Espresso Tip 3: In espresso, 100% Arabica doesn't matter. Remember how everyone touts their 100% Arabica bean coffee? It doesn't matter in espresso. You may want Robusta beans in your espresso blend because it adds punch, oomph and a strong flavor. Think Robusta beans add ashiness and a burnt flavor to your espresso? Marketing magicians want you to believe that. But it's just not true. Robustas add a nice flavor that rounds out many espressos. Almost every Italian espresso we carry includes Robusta beans and they add strength and oomph to the espressos without embedding any bitterness of ashiness. There are plenty of low-quality Arabica beans that can add ashiness and bitterness, from places like Brazil, India and Vietnam. (But just for the record there are great Arabica beans from those countries too!)

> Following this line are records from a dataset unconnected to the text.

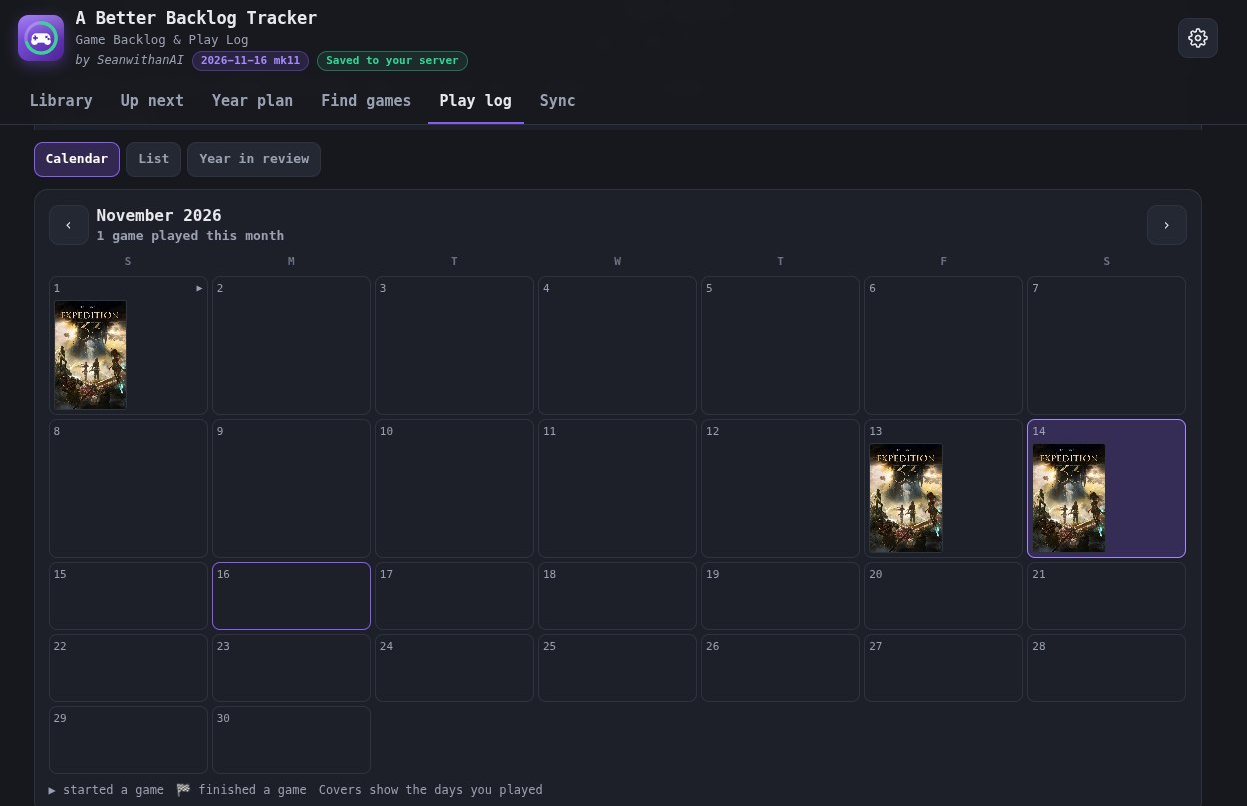
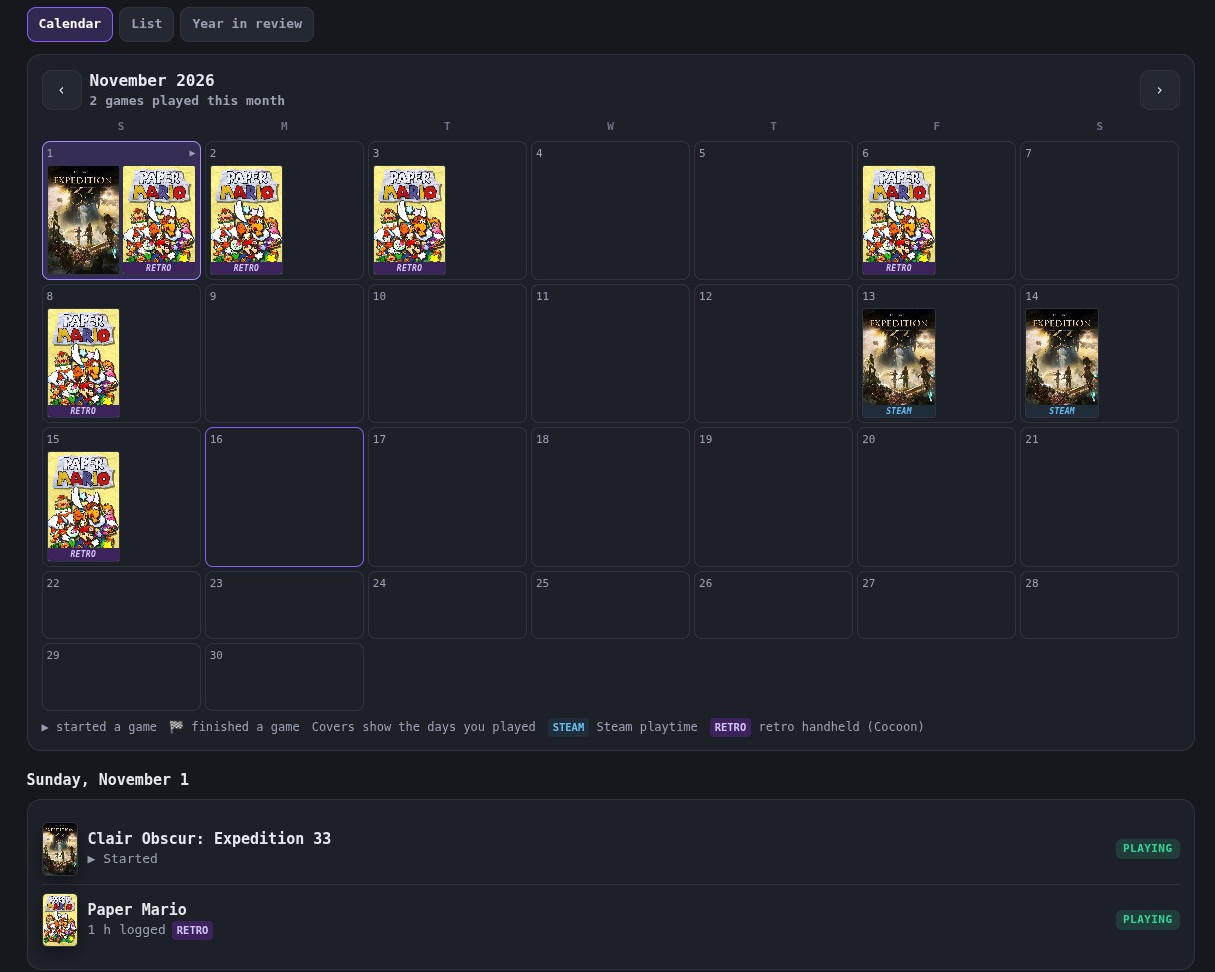
README: calendar screenshot with RETRO and STEAM tags
Claude-Session: https://claude.ai/code/session_01JotVZ5QiKzr5tPAoQnnmwj

diff --git a/README.md b/README.md
@@ -67,7 +67,7 @@ Backloggd has no export of its own, so a free, open-source browser extension add
 
 | Year in review | Play log calendar |
 |---|---|
-| ![Year in review: totals, highlights and month by month](docs/screenshots/recap.png) | ![Play log calendar: covers on the days you played](docs/screenshots/calendar.png) |
+| ![Year in review: totals, highlights and month by month](docs/screenshots/recap.png) | ![Play log calendar: covers on the days you played, tagged RETRO for retro handheld (Cocoon) and STEAM for Steam](docs/screenshots/calendar.png) |
 
 <sub>Screenshots from a real library.</sub>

Espresso Tip 4: Espresso is a kind of blend, not a dark roast. Somehow we think that espresso coffee is dark roasted coffee so dark that you see some of the oil on the outside of the bean. Not so. Espresso is a method of preparing the coffee in a pump machine under pressure to give you the syrupy concentrated drink. There are many coffee blends that contain light and medium roasted beans too. Not just dark. Our recommendation: Try lots of blends. One of our roasters mixes into their espresso blend 1/3 light coffee, 1/3 medium and 1/3 dark. Another does half and half or medium and dark. Some are just medium roast. I think that we get this impression that espresso coffee must be dark roasted because Italians like their coffee very dark. Well, Southern Italians do. And many Italian-Americans and Italian restaurants are Southern Italian centric: Tuscany, Sicily, Naples, Bari. Northern Italians on the other hand prefer lighter roasted coffee in their espresso. But America got its first shots of espresso pulled by southern Italians, and the legacy (or should I say misunderstanding) continues to this day.
That's it with the espresso tips - enjoy the coffee!